* Exercise directions
How many lines in the entries below contain the word "Meter"? Answer with the number and nothing else.

* Material provided
^^^^^^^^

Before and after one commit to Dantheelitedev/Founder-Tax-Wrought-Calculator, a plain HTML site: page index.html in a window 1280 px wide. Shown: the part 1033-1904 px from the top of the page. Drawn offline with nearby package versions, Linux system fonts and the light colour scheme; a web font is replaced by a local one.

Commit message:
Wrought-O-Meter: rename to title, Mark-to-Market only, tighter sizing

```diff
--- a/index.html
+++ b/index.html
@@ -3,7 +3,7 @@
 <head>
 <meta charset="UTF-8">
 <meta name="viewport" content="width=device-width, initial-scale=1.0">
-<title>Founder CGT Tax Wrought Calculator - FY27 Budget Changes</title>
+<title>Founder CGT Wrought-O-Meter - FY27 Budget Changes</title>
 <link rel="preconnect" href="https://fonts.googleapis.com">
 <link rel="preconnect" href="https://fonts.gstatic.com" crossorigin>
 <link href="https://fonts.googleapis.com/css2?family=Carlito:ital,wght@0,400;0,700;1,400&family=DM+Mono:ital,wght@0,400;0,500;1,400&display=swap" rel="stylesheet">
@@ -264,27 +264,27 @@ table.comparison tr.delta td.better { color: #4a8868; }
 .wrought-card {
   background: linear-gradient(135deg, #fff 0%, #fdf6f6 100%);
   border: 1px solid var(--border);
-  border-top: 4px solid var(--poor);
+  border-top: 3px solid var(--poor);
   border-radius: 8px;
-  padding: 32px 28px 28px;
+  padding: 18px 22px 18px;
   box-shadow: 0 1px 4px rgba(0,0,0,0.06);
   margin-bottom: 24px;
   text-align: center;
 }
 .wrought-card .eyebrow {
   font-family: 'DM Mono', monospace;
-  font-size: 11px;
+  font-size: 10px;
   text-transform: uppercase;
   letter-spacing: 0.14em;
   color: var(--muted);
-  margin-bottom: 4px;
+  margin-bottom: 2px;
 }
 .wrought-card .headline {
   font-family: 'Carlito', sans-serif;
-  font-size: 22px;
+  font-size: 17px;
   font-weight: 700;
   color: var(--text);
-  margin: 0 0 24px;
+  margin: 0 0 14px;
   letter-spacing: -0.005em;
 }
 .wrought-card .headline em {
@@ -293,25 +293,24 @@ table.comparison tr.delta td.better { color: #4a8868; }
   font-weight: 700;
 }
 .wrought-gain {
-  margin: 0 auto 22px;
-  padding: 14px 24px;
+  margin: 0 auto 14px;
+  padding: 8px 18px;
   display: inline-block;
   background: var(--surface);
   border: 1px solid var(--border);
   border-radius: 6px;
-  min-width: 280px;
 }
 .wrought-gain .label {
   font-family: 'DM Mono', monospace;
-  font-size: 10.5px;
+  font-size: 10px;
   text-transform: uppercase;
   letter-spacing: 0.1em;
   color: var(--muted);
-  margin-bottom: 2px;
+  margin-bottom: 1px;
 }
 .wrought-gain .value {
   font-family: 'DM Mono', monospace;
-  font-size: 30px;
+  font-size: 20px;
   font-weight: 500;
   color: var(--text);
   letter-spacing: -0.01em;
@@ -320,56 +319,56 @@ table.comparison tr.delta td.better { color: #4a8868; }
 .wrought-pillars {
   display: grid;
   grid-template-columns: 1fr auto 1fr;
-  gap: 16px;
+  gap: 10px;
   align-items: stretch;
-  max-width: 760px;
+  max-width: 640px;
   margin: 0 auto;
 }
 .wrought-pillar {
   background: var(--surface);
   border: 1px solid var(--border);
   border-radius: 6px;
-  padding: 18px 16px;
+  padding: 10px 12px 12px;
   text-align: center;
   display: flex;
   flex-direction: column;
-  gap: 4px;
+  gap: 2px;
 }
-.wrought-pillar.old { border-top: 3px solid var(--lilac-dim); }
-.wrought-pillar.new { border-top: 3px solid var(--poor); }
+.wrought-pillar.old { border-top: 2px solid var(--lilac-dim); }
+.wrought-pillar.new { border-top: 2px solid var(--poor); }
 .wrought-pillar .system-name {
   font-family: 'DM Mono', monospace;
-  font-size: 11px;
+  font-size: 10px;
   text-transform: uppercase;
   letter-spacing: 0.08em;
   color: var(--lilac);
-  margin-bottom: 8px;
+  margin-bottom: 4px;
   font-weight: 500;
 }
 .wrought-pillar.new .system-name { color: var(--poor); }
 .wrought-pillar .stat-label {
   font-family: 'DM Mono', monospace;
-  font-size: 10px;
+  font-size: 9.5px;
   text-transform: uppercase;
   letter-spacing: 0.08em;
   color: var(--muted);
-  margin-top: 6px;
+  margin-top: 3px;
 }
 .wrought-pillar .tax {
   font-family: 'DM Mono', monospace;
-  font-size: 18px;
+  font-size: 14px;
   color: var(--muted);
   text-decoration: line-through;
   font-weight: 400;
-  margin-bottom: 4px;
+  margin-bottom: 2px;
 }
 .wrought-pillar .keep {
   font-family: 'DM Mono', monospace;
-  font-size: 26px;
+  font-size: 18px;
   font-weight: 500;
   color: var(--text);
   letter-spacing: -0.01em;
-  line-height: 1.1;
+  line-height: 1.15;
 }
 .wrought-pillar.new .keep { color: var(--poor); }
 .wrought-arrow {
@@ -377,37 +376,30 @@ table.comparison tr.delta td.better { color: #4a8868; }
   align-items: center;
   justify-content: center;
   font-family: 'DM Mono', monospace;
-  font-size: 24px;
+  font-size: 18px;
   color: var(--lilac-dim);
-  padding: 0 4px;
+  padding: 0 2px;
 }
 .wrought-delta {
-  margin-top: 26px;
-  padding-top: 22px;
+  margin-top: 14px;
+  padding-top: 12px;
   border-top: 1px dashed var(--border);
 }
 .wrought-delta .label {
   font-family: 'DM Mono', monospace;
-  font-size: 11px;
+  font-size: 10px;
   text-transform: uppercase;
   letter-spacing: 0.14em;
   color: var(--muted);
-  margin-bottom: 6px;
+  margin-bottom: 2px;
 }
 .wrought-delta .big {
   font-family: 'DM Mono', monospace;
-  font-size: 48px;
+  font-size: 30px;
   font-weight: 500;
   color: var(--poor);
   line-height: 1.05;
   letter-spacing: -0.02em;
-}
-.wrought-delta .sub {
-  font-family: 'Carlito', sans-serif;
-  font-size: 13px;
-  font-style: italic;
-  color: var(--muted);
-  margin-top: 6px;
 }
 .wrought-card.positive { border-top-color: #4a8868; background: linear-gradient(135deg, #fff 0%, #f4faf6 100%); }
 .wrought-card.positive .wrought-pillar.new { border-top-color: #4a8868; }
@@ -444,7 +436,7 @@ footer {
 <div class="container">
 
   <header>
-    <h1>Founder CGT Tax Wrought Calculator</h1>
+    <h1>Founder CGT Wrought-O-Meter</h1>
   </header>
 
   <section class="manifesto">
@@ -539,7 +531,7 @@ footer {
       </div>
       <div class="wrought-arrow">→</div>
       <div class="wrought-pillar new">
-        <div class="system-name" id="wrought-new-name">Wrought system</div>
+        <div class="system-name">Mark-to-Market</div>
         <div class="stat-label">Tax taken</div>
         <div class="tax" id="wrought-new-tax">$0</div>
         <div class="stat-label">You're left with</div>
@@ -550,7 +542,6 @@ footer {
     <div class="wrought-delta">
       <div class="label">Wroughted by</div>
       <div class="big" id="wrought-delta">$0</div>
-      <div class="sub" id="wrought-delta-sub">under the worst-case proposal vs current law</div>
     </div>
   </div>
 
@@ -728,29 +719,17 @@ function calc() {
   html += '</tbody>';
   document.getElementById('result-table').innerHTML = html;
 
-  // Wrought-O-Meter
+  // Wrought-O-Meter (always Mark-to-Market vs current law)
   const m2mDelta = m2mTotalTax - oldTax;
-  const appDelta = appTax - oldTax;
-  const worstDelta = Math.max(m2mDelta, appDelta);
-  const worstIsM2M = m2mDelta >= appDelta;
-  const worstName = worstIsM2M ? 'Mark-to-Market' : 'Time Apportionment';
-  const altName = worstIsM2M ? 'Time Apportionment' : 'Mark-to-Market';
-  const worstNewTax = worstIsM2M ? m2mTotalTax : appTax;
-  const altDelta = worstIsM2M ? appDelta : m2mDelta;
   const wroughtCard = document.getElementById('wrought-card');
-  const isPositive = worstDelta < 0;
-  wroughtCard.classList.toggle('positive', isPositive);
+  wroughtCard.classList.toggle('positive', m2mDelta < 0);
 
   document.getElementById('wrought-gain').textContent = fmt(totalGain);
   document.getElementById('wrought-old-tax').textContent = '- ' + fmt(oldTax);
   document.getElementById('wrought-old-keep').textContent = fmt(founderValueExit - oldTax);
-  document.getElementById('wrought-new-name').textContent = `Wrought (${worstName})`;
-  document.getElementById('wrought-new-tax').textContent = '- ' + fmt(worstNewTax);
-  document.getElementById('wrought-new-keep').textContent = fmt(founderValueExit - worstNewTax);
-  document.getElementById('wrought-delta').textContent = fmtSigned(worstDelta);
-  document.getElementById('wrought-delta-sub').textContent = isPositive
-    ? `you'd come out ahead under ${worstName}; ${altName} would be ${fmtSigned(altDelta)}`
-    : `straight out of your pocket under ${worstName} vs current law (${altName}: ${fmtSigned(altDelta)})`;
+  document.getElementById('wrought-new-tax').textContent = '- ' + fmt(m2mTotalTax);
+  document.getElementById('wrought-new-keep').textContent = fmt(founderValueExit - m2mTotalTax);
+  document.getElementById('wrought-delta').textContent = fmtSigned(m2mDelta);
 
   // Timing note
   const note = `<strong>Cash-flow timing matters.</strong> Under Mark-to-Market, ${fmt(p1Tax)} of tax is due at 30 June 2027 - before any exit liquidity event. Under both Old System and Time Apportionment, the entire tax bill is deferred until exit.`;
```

^^^^^^^^

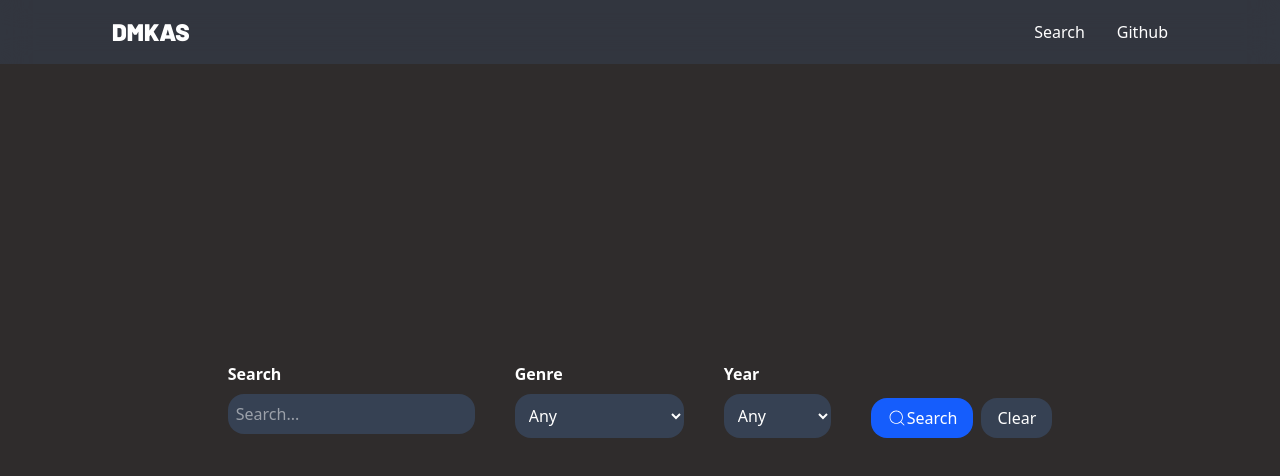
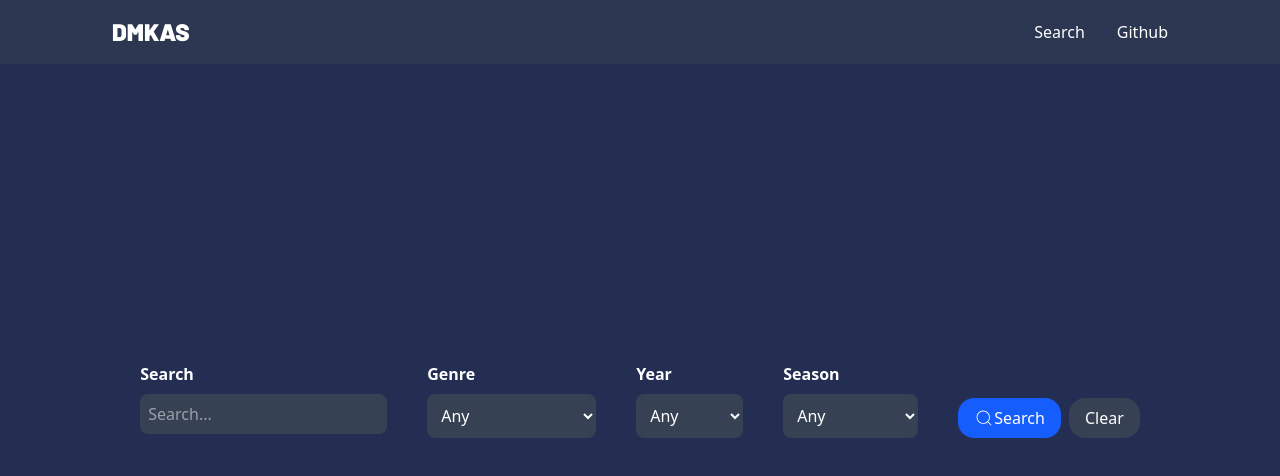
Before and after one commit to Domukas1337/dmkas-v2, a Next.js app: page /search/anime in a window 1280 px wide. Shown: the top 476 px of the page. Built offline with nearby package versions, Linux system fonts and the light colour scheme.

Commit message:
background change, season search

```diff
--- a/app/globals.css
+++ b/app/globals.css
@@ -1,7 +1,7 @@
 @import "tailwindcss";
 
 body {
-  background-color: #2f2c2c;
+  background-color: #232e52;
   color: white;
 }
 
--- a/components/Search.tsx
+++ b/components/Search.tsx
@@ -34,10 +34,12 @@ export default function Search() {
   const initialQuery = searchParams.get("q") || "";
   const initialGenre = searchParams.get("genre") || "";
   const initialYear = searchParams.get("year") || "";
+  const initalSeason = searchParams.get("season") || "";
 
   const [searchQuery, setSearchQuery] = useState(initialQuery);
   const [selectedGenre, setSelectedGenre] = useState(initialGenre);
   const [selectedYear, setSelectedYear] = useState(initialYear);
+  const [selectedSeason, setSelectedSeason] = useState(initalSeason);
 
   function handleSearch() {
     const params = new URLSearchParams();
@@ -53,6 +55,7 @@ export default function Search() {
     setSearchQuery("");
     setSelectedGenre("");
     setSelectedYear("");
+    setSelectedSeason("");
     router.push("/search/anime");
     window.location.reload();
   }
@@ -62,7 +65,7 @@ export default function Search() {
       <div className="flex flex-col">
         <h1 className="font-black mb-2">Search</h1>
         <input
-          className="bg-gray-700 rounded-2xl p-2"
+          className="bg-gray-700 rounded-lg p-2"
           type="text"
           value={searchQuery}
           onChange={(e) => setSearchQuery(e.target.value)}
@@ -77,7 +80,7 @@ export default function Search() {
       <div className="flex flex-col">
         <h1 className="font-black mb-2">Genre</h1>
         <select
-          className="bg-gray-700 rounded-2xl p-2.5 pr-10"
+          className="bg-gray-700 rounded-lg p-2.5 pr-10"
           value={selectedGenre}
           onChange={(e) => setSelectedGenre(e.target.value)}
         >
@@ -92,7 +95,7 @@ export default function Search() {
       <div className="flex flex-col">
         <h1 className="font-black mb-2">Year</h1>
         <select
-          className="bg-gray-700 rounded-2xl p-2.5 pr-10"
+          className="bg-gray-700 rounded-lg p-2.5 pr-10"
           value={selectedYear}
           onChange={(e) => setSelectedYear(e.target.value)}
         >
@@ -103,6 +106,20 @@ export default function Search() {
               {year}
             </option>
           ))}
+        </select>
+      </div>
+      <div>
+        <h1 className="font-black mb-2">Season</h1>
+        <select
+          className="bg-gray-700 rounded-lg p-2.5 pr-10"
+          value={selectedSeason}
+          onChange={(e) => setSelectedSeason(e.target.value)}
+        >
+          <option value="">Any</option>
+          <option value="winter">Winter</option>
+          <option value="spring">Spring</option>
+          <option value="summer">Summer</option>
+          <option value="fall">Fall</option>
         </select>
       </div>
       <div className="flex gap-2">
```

^^^^^^^^

* Answer to this task
5